your style these days, and the main difference why you rule and they
don’t. Is this a particular care you have during the songwriting? Does
it happen that you throw stuff away when it’s just too “masturbatory”
and not enough of a proper song?
KH: I'm glad you hear it that way, because that is our focus when
writing songs; coherency, without being predicable. First and foremost,
technical skill is only a tool. We've never written music simply to show
off our technique or whatever. That's lame.
Funnily enough, this sort of technical, instrumental kind of
thing has become quite popular in the past couple of years. Are you
reaping any benefits from this, have you noticed an extra deal of
attention for the band? And, do you feel like pioneers, in a way, since
you’ve been doing this since when people probably had no idea how to
figure out what they were listening to when they put on a Dysrhythmia
KH: It's too soon to say if we're reaping any benefits from it yet.
We'll see how the new album does, and how touring goes. Personally, I
would love it if we were invited to play some of these larger festivals
that are always happening. Even locally, it's rare that we are ever
asked to open for any larger acts. In some ways I see this as a
compliment, because it appears they're just aren't many bands people
think we make sense playing with. We are sort of off in our own world.
"Pioneers" is a strong word. I can't say we feel like that, we all come
Have you particularly enjoyed any recent band, say, bands that have appeared in the last four or five years?
Certainly. There are some pretty obscure artists that I really think
are doing some awesome things. A few of those being; Feast of the
Epiphany, which in the main project of Nick Podgurski, drummer of the
band Extra Life (another great act). Here he's mainly doing electronics
and singing, invoking some sort of dark drone prog doom, unlike anything
I've heard before. Their yet-to-be-released new album will fully
showcase this. Fielded, the solo venture of Ga'an keyboardist/vocalist
Lindsay Powell, is another really great project that I think should get
more attention. Though not new bands, the more recent albums by bands
like Deathspell Omega, and Blut Aus Nord are the most exciting things
I've heard in the realms of metal in years.
What are the future plans for the band, are there live shows
planned? Your live show is amazing, by the way – do you have any special
preparations or little personal rituals before you go up on stage?
We are scheduling a headlining US tour from October 17th to Nov 17th.
This tour will miss certain areas like the Northeast, and Florida, which
we hope to make up for early next year. As for pre-show rituals;
nothing out of the ordinary... stretch, warm
up, have a beer, pace around anxiously. The next plan, recording-wise,
is to do a split EP with the instrumental band Loincloth, in which we
will switch drummers! They will write a few songs for Jeff, and myself

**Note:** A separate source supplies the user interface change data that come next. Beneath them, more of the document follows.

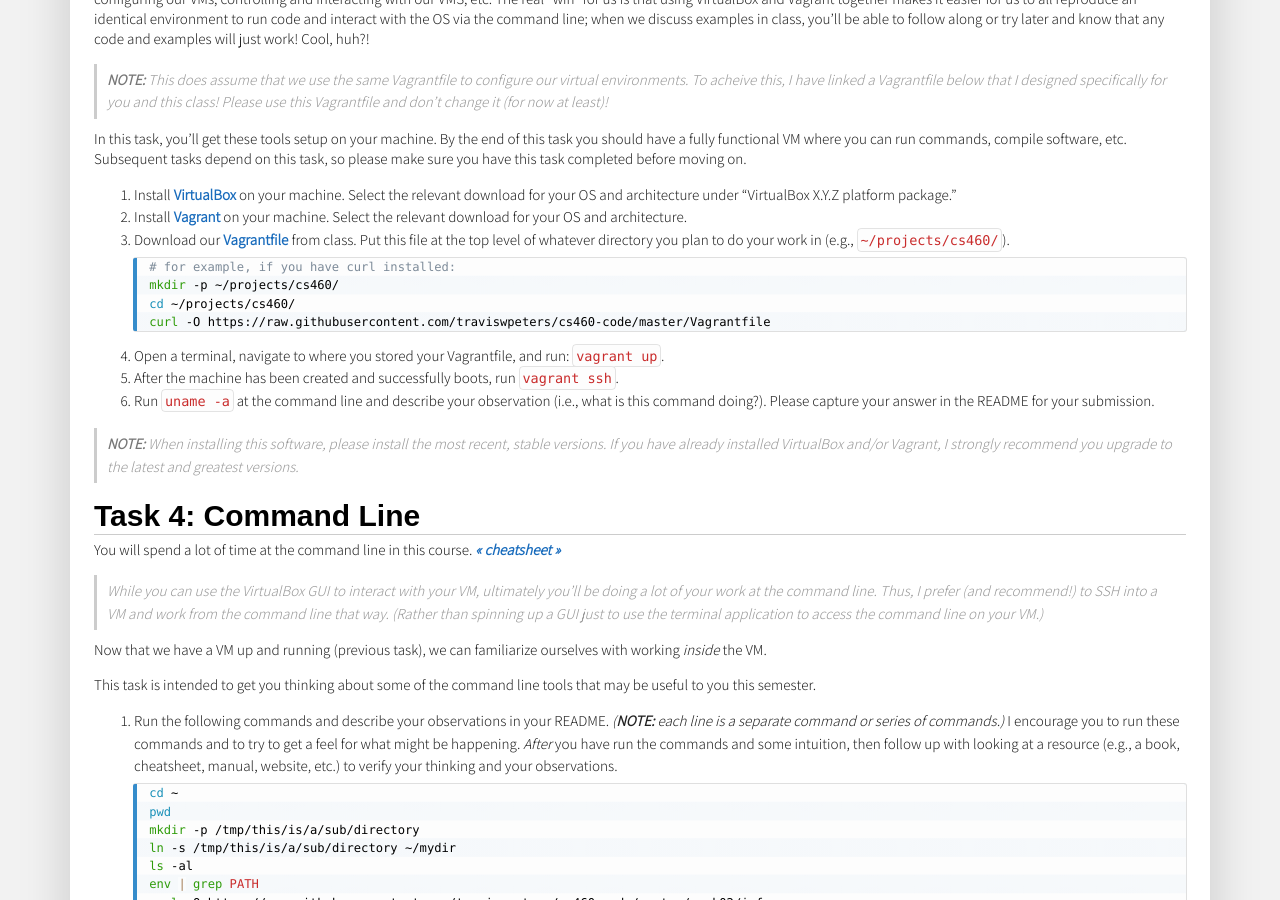
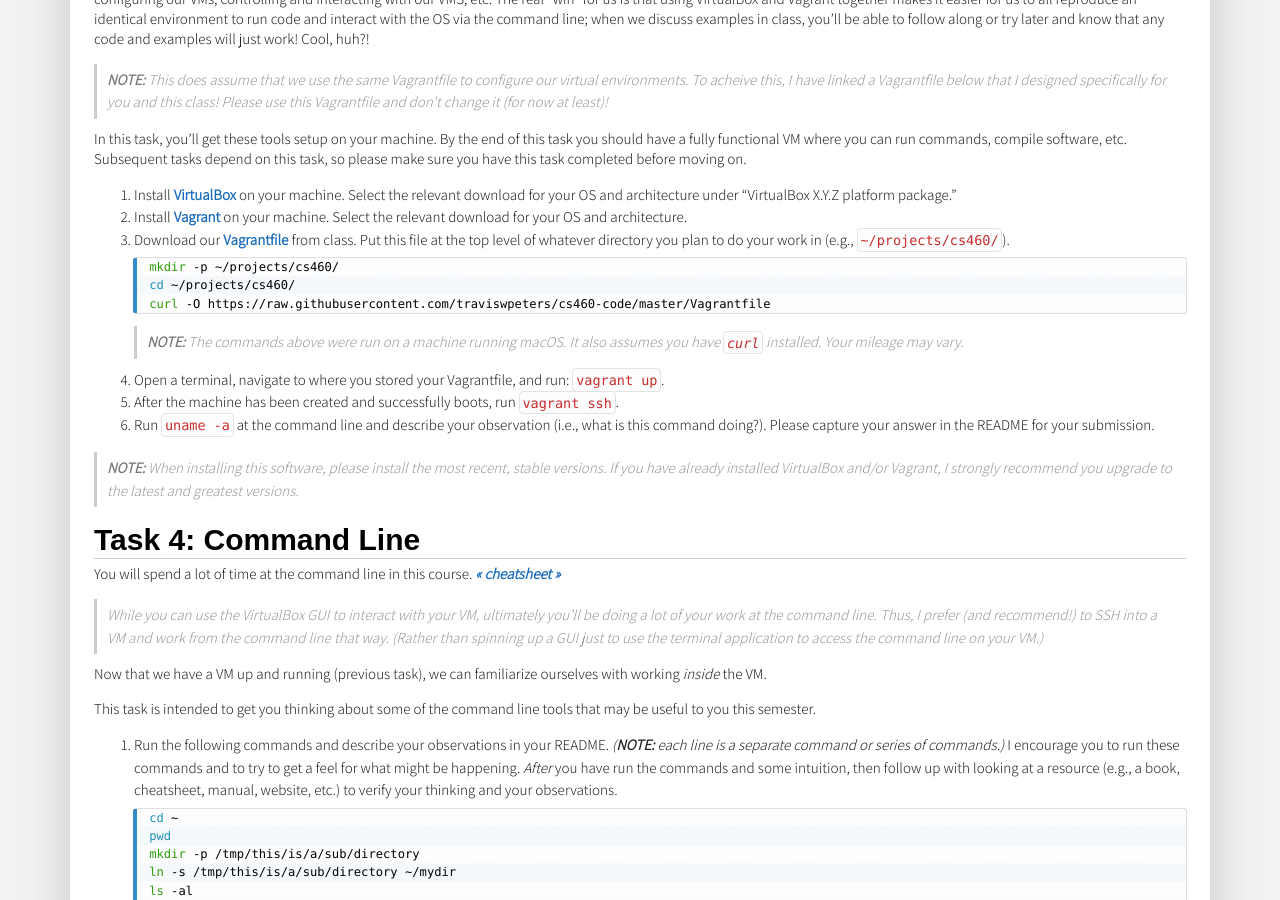
Before and after one commit to traviswpeters/cs460-2020-fall, a Jekyll site: the page built from pa0/index.md, in a window 1280 px wide and 900 px high, scrolled down 1606 px. Built offline with Jekyll 4.4.1, drawn with Linux system fonts in a browser that asks for light colours; nearby versions of some CDN libraries; some web fonts are replaced; comment, search, counter and statistics services are not loaded; our own code applies the rules of GitHub Pages for plain Markdown files.

Commit message:
add disclaimer

````diff
--- a/pa0/index.md
+++ b/pa0/index.md
@@ -93,17 +93,19 @@ Subsequent tasks depend on this task, so please make sure you have this task com
 3. Download our [**Vagrantfile**](https://raw.githubusercontent.com/traviswpeters/cs460-code/master/Vagrantfile) from class.
 Put this file at the top level of whatever directory you plan to do your work in (e.g., `~/projects/cs460/`).
 ```bash
-# for example, if you have curl installed:
 mkdir -p ~/projects/cs460/
 cd ~/projects/cs460/
 curl -O https://raw.githubusercontent.com/traviswpeters/cs460-code/master/Vagrantfile
 ```
+> **NOTE:** The commands above were run on a machine running macOS. It also assumes you have `curl` installed. Your mileage may vary.
+
 4. Open a terminal, navigate to where you stored your Vagrantfile, and run: `vagrant up`.
 5. After the machine has been created and successfully boots, run `vagrant ssh`.
 6. Run `uname -a` at the command line and describe your observation (i.e., what is this command doing?). Please capture your answer in the README for your submission.
 
 > **NOTE:** When installing this software, please install the most recent, stable versions.
 If you have already installed VirtualBox and/or Vagrant, I strongly recommend you upgrade to the latest and greatest versions.
+
 
 ## Task 4: Command Line
 You will spend a lot of time at the command line in this course. _[**<< cheatsheet >>**](https://cheatography.com/davechild/cheat-sheets/linux-command-line/)_
@@ -141,6 +143,11 @@ sudo lshw -html > hardwareinfo.html
 > For instance, [this Linux Tutorial](https://ryanstutorials.net/linuxtutorial/).
 > After you've become more familiar with command line tools, you may want to write your own scripts.
 > If you are interested, check out this [advanced Bash scripting guide](http://tldp.org/LDP/abs/html/).
+
+
+
+
+
 
 
 
````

and Colin will write 2 songs for Steve Shelton, their drummer, who also
happens to be one of my all-time favorite players in the world. So, that
will be quite a trip.
José Carlos Santos / Rock-a-Rolla Magazine